Elder Peper

My Mission Experience

The T-Word

I am grateful for tornados for one reason:  they prompted Sister Gee to send lovely weekly letters to the missionaries’ families.

Dear Parents and Families,

Greetings and we hope you had a good week.  It was about a year ago that I decided to write these weekly e-mails.  One of the first ones was to reassure parents concerning the T-word. About half the missionaries have come since then so I am going to do it again.  Last fall I said that it wasn’t the tornado season so not to even think about it.  I purposely don’t choose tornado postcards for the new missionaries to sent home because I don’t want to make it worse than it already is.  Well, now it is the tornado season so I want to explain a few things to you.

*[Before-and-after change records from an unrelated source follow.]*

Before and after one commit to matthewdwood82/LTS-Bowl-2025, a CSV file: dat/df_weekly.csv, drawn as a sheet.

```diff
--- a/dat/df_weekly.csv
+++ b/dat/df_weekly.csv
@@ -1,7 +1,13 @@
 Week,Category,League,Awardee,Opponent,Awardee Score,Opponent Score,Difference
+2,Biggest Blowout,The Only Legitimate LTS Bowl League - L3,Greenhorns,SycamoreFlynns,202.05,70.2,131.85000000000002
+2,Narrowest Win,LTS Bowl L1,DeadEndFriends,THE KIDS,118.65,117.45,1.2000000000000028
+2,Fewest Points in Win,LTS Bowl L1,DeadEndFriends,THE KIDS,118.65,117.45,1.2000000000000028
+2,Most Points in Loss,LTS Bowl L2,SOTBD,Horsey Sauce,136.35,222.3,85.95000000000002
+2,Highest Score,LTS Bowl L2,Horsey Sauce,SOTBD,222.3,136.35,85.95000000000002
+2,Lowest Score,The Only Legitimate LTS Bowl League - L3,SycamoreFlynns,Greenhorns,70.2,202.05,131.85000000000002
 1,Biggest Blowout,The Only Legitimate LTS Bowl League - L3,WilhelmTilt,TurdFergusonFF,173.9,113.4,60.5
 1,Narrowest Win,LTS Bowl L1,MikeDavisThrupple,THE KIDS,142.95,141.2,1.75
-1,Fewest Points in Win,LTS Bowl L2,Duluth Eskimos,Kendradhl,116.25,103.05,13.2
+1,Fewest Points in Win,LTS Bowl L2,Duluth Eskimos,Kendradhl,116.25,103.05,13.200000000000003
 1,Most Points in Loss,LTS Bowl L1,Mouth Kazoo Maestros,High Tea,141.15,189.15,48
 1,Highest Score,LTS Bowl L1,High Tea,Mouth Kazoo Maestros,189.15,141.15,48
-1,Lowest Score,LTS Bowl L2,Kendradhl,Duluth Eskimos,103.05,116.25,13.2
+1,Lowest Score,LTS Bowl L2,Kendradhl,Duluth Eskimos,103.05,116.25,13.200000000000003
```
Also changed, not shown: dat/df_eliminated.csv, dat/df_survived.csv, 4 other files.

First, my greatest worry is not about the tornados.  It is that you as parents will worry too much about the tornados, so please try not to stress about them.  Before we came we read about “Tornado Alley” and read accounts of the huge tornado that passed a couple of blocks south of the mission home a few years ago.  If a tornado happens the news media plays footage of the worst possible damage and they make it sound like every citizen of Oklahoma is in danger.  It is because sensationalism gets attention.  On the day we arrived the Brachas showed us the storm shelter and said they had never had to use it.  Now we are coming to the end of our service and so far we haven’t had to use it.  Still, it is nice to know it is there.

Here is what happens if a tornado is possible.  We have excellent weather people in this neck of the woods.  The weather here is very interesting so it attracts some of the best trained people to work here.  They have such sophisticated equipment that they can watch for any possibilities and predict down to the block and the minute that the tornados should pass through.  There is an excellent alarm system in place in the populated parts of the state.  They practice the siren every Saturday at noon if the weather is good and everyone can tell it is just a practice.  It makes the dogs howl about as loud as the sirens.  If there is tornado danger the local television stations stop their regular broadcasting and keep everyone informed of where the tornados are.  If they get close the sirens go off.  This has happened in the middle of the night so it is a little erie since we can’t look out and tell what the sky looks like.  There is usually a lot of thunder and lightning and hail that comes with the wind.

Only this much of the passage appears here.